----- Excerpted records -----

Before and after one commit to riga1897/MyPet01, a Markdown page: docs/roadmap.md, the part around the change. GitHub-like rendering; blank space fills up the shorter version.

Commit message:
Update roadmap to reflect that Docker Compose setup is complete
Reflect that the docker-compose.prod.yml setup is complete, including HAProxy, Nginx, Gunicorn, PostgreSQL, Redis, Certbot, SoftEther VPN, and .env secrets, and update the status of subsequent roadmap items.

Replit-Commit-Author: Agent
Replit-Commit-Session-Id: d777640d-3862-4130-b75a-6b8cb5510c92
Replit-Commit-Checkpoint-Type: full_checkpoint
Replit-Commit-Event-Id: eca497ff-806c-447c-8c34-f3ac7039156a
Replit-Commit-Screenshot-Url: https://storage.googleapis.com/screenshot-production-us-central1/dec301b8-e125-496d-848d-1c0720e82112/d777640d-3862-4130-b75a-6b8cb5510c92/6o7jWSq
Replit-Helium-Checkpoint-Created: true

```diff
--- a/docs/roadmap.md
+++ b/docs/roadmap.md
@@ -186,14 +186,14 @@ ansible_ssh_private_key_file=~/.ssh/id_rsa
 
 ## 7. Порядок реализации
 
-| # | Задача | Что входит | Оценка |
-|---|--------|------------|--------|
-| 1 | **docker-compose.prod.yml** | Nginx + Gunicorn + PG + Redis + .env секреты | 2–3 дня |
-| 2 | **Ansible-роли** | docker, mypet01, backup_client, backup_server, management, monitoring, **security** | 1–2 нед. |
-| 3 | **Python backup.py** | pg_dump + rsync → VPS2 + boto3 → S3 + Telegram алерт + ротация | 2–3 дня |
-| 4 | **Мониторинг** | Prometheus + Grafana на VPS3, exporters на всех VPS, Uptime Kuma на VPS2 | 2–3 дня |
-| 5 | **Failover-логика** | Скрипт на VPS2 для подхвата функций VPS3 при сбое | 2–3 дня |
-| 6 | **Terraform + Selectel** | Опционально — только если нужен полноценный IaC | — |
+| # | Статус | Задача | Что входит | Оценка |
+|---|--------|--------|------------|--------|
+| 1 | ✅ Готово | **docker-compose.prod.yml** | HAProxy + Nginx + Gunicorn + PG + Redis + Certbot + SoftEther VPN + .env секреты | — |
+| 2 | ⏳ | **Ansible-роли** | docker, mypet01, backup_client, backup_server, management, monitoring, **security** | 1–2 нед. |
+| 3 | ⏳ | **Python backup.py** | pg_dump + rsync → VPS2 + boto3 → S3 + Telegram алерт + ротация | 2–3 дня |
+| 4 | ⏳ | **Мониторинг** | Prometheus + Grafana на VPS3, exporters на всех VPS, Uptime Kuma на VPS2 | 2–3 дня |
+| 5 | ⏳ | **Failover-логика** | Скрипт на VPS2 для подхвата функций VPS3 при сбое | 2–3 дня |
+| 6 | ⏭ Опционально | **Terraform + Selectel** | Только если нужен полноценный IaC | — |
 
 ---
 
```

-----

▶ [Problem statement]
Return the whole listing as it stands. Nothing may be altered.

▶ [Response below]
Before and after one commit to riga1897/MyPet01, a Markdown page: docs/roadmap.md, the part around the change. GitHub-like rendering; blank space fills up the shorter version.

Commit message:
Update roadmap to reflect that Docker Compose setup is complete
Reflect that the docker-compose.prod.yml setup is complete, including HAProxy, Nginx, Gunicorn, PostgreSQL, Redis, Certbot, SoftEther VPN, and .env secrets, and update the status of subsequent roadmap items.

Replit-Commit-Author: Agent
Replit-Commit-Session-Id: d777640d-3862-4130-b75a-6b8cb5510c92
Replit-Commit-Checkpoint-Type: full_checkpoint
Replit-Commit-Event-Id: eca497ff-806c-447c-8c34-f3ac7039156a
Replit-Commit-Screenshot-Url: https://storage.googleapis.com/screenshot-production-us-central1/dec301b8-e125-496d-848d-1c0720e82112/d777640d-3862-4130-b75a-6b8cb5510c92/6o7jWSq
Replit-Helium-Checkpoint-Created: true

```diff
--- a/docs/roadmap.md
+++ b/docs/roadmap.md
@@ -186,14 +186,14 @@ ansible_ssh_private_key_file=~/.ssh/id_rsa
 
 ## 7. Порядок реализации
 
-| # | Задача | Что входит | Оценка |
-|---|--------|------------|--------|
-| 1 | **docker-compose.prod.yml** | Nginx + Gunicorn + PG + Redis + .env секреты | 2–3 дня |
-| 2 | **Ansible-роли** | docker, mypet01, backup_client, backup_server, management, monitoring, **security** | 1–2 нед. |
-| 3 | **Python backup.py** | pg_dump + rsync → VPS2 + boto3 → S3 + Telegram алерт + ротация | 2–3 дня |
-| 4 | **Мониторинг** | Prometheus + Grafana на VPS3, exporters на всех VPS, Uptime Kuma на VPS2 | 2–3 дня |
-| 5 | **Failover-логика** | Скрипт на VPS2 для подхвата функций VPS3 при сбое | 2–3 дня |
-| 6 | **Terraform + Selectel** | Опционально — только если нужен полноценный IaC | — |
+| # | Статус | Задача | Что входит | Оценка |
+|---|--------|--------|------------|--------|
+| 1 | ✅ Готово | **docker-compose.prod.yml** | HAProxy + Nginx + Gunicorn + PG + Redis + Certbot + SoftEther VPN + .env секреты | — |
+| 2 | ⏳ | **Ansible-роли** | docker, mypet01, backup_client, backup_server, management, monitoring, **security** | 1–2 нед. |
+| 3 | ⏳ | **Python backup.py** | pg_dump + rsync → VPS2 + boto3 → S3 + Telegram алерт + ротация | 2–3 дня |
+| 4 | ⏳ | **Мониторинг** | Prometheus + Grafana на VPS3, exporters на всех VPS, Uptime Kuma на VPS2 | 2–3 дня |
+| 5 | ⏳ | **Failover-логика** | Скрипт на VPS2 для подхвата функций VPS3 при сбое | 2–3 дня |
+| 6 | ⏭ Опционально | **Terraform + Selectel** | Только если нужен полноценный IaC | — |
 
 ---
 
```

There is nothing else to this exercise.